            Vaccinium species (e.g., cranberries, blueberries, bilberries) are used in dietary supplement formulations to promote urinary tract health and to reduce the incidence of various cancers and cardiovascular diseases.  The potential health benefits of these berries are directly related to the concentrations of antioxidants, mainly anthocyanins and flavonols.  The relative amounts of other compounds such as organic acids can significantly affect the organoleptic properties of berries and their products.

            Methods for the determination of the organic acid, anthocyanidin, and flavonol content of a number of Vaccinium berry SRMs are under development.  Following aqueous extraction, concentrations of eight organic acids have been determined by liquid chromatography (LC) with absorbance detection at 210 nm and by ion chromatography with conductivity detection.  An additional quantitation method has been developed using LC with mass spectrometric detection.  Six anthocyanins and two flavonols contained in the SRMs were simultaneously extracted and hydrolyzed to the aglycone forms by a 24-hour Soxhlet extraction in acidic methanol.  The aglycone concentrations have been determined by LC with absorbance detection at 525 nm and 366 nm, respectively.

            These SRMs will assist dietary supplement manufacturers in achieving consistent product formulations of known potency and accurate product labels.  In addition, the methods used for certification of organic acid, anthocyanidin, and flavonol concentrations in the SRMs will be useful to analysts in the dietary supplement industry.


Author Information:

 

Author:                                                Melissa S. Meaney

Mentor:                                    Lane C. Sander

Division:                                  Analytical Chemistry Division (ACD, 839)

Laboratory:                              Chemical Science and Technology Laboratory (CSTL)

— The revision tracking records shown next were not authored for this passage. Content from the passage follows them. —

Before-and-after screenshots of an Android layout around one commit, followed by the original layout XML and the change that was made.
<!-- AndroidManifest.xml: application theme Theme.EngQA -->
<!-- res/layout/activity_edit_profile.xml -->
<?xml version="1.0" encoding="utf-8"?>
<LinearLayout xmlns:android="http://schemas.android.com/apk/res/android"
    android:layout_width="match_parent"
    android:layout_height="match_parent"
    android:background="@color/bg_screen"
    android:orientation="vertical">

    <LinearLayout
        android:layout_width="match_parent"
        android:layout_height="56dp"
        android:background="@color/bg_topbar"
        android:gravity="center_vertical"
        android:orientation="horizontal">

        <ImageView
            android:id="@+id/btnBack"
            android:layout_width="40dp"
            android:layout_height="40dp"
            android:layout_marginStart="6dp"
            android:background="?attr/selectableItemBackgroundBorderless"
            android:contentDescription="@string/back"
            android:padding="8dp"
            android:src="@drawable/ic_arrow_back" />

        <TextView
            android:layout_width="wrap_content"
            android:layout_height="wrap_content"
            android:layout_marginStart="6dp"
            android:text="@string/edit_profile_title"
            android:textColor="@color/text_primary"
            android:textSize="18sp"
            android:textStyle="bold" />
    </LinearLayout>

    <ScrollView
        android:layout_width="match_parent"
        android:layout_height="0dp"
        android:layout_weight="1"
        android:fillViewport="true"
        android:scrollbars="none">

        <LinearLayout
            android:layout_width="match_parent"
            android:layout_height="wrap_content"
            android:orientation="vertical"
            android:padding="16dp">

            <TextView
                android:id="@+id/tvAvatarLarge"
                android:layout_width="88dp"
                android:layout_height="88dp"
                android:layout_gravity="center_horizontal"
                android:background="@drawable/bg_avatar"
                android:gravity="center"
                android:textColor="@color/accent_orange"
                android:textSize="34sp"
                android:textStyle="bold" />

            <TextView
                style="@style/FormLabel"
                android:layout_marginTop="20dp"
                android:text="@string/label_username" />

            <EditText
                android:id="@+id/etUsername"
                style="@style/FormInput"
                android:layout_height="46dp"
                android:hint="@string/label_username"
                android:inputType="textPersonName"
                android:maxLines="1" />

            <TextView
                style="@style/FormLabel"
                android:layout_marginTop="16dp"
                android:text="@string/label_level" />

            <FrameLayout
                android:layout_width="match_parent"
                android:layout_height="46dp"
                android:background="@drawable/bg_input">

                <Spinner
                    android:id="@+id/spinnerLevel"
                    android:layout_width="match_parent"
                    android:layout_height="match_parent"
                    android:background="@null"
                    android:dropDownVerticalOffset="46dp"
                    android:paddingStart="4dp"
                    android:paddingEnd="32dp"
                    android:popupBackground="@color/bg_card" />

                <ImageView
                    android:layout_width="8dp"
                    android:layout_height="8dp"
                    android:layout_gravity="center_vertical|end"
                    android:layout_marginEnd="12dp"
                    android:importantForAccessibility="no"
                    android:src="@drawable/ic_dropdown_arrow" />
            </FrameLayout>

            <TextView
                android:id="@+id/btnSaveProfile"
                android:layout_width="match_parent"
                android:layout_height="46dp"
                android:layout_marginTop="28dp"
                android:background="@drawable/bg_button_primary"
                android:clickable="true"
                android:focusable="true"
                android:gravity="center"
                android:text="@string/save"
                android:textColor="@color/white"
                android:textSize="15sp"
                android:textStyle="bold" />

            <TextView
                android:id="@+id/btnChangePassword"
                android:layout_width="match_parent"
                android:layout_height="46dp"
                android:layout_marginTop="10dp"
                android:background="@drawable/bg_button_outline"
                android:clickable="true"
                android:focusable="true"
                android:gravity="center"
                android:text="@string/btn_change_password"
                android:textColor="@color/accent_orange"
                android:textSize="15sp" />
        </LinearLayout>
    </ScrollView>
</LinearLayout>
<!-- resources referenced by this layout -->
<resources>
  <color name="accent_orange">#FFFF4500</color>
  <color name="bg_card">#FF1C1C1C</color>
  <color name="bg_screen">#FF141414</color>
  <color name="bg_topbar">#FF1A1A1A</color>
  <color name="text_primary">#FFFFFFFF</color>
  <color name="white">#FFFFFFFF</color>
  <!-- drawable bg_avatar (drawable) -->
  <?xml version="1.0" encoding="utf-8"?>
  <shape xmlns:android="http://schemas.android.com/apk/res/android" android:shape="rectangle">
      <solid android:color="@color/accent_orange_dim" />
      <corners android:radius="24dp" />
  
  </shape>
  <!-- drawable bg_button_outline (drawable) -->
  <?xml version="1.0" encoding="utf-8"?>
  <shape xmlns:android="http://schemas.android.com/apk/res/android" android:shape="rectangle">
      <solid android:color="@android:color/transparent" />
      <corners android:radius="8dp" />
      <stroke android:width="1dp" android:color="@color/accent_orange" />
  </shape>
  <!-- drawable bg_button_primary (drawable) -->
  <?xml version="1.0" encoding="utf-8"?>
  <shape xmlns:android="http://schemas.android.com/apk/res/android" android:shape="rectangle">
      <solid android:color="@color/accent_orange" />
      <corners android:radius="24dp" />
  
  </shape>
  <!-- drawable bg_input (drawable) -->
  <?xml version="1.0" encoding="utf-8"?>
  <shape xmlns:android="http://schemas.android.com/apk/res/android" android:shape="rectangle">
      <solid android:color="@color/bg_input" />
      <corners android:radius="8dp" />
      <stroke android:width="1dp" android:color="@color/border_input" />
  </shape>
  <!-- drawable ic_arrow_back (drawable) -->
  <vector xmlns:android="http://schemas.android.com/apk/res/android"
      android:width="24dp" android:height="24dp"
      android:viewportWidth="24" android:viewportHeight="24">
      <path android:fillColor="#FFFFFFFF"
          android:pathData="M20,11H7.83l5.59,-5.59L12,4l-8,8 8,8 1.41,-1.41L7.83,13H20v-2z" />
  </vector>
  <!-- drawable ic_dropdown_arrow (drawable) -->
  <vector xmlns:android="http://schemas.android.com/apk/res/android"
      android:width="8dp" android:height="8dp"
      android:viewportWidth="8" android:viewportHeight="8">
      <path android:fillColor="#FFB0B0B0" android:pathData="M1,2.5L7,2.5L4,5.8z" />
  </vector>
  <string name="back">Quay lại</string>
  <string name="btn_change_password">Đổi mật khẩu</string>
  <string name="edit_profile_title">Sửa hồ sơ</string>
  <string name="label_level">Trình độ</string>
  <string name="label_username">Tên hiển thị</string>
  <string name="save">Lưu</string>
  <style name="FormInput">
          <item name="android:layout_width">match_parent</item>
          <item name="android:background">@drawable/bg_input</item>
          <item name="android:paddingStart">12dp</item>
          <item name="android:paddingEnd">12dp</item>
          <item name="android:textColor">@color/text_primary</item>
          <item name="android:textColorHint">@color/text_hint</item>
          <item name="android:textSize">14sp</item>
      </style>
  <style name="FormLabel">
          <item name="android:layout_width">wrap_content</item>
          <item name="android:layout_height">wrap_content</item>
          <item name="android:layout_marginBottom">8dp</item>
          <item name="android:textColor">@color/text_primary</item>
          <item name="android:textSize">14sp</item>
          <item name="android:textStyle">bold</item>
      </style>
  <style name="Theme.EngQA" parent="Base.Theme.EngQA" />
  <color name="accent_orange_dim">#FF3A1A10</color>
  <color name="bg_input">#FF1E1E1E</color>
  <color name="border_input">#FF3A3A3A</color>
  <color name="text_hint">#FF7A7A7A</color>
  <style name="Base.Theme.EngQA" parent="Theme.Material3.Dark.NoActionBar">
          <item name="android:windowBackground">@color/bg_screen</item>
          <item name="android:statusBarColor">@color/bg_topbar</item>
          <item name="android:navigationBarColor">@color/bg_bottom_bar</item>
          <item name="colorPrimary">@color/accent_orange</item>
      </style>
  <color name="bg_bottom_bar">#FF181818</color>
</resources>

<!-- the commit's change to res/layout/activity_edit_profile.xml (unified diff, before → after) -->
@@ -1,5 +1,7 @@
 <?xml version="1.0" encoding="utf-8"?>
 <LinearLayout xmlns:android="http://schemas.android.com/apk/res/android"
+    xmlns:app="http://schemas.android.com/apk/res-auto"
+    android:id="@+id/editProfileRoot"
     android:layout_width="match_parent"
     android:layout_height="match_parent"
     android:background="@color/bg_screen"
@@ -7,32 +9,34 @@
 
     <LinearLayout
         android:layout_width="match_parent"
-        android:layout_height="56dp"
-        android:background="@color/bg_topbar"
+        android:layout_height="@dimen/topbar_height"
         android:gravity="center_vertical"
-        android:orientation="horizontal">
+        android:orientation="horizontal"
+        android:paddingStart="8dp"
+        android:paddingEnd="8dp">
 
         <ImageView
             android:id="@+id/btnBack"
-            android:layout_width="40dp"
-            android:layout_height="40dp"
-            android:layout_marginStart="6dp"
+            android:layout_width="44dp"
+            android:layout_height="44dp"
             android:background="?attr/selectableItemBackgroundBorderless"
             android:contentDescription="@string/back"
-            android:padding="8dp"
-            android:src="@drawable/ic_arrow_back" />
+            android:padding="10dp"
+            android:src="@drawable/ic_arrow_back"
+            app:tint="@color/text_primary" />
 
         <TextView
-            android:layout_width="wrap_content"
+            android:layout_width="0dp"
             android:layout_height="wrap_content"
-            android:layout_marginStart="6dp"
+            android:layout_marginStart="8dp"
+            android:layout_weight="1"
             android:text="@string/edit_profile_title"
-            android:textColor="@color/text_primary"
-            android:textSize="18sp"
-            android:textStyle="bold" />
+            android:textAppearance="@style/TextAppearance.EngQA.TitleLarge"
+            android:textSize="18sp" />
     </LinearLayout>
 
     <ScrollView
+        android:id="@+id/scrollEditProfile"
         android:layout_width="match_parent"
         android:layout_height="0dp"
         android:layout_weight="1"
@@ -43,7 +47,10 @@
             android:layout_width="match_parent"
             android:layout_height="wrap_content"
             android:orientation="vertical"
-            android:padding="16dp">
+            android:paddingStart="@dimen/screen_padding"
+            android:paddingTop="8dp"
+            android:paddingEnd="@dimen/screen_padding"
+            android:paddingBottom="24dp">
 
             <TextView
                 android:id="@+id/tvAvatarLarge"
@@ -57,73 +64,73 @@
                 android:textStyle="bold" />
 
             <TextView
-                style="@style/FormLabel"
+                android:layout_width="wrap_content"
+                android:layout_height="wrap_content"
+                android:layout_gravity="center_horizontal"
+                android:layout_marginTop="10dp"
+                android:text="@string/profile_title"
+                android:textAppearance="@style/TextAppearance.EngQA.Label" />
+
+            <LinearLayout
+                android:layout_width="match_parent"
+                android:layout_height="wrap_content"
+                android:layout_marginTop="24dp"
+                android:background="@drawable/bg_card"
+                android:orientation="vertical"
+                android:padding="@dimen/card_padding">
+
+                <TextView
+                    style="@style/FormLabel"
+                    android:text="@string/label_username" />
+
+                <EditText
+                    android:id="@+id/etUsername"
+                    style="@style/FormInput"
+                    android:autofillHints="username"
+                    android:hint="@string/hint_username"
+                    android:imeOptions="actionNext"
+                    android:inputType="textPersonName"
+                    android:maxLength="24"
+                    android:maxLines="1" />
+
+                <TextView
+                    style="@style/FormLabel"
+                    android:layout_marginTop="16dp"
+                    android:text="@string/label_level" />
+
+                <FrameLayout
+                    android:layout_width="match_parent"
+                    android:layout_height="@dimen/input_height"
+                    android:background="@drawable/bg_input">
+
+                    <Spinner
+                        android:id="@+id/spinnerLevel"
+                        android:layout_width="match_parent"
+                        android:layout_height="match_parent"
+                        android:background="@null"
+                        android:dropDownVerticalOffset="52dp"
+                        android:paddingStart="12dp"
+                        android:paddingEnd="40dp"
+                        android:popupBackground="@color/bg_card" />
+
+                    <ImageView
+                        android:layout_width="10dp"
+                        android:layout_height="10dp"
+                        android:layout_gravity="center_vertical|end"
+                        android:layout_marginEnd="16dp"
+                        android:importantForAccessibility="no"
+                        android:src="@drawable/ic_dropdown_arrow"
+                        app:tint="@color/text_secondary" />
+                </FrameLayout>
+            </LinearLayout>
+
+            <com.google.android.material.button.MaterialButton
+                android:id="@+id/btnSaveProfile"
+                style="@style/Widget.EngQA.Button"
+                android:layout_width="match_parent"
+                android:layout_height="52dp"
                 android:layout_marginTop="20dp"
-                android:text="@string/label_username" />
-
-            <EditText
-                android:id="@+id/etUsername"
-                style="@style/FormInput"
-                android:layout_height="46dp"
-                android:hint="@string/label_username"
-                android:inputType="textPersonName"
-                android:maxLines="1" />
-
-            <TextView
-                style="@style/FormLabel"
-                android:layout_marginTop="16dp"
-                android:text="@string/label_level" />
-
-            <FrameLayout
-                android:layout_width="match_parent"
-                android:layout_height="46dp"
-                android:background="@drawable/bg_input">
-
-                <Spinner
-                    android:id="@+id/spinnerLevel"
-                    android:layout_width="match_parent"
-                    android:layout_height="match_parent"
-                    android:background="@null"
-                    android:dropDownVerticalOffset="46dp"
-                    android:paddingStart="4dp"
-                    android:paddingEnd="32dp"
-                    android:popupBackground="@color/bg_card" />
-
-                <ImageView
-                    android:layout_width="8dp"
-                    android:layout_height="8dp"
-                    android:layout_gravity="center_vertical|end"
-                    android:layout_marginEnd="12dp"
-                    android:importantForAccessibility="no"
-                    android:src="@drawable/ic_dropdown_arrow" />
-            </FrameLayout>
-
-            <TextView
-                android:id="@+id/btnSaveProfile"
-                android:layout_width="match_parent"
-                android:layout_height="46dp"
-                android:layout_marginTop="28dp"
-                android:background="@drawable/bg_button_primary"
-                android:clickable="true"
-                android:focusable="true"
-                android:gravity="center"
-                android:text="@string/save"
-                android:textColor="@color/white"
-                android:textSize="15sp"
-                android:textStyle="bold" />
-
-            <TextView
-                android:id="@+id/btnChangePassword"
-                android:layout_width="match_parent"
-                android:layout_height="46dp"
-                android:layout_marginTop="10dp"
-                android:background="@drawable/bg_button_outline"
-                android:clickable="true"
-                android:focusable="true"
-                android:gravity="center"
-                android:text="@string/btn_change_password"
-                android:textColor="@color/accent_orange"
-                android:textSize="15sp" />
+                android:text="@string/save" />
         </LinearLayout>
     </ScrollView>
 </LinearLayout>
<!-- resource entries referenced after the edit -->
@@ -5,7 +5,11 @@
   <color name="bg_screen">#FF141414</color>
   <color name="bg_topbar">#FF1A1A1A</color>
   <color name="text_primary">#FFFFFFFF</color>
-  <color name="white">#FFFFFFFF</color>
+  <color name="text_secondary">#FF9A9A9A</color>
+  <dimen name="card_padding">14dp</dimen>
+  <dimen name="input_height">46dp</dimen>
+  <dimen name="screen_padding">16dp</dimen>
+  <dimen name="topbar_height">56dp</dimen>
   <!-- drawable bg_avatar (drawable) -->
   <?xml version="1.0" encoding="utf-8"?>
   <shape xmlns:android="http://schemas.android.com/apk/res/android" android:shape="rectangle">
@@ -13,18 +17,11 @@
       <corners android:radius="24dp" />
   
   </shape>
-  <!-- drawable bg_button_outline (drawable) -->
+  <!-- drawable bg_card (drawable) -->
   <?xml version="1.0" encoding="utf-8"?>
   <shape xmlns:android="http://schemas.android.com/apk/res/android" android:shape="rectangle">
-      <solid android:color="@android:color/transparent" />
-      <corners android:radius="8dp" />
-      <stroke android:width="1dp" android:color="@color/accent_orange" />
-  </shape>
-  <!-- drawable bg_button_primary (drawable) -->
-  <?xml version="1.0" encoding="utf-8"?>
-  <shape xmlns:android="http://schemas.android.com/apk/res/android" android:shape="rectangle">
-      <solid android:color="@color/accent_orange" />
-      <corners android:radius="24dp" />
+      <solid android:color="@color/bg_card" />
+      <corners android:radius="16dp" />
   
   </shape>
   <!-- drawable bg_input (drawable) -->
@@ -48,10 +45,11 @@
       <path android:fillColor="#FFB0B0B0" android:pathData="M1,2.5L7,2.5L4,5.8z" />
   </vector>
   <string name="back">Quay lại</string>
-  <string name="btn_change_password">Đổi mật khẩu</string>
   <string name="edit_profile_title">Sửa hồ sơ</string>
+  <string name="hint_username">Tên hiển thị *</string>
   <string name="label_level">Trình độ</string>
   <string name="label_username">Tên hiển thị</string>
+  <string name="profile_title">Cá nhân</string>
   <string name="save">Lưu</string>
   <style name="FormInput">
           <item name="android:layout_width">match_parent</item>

Address:                                  Building 227, Room B144

Mail Stop:                                8392

Telephone:                              301-975-4134

Fax:                                         301-977-0685

Email:                                      melissa.meaney@nist.gov

Membership in Sigma Xi:       Neither author nor mentor

Category:                                Chemistry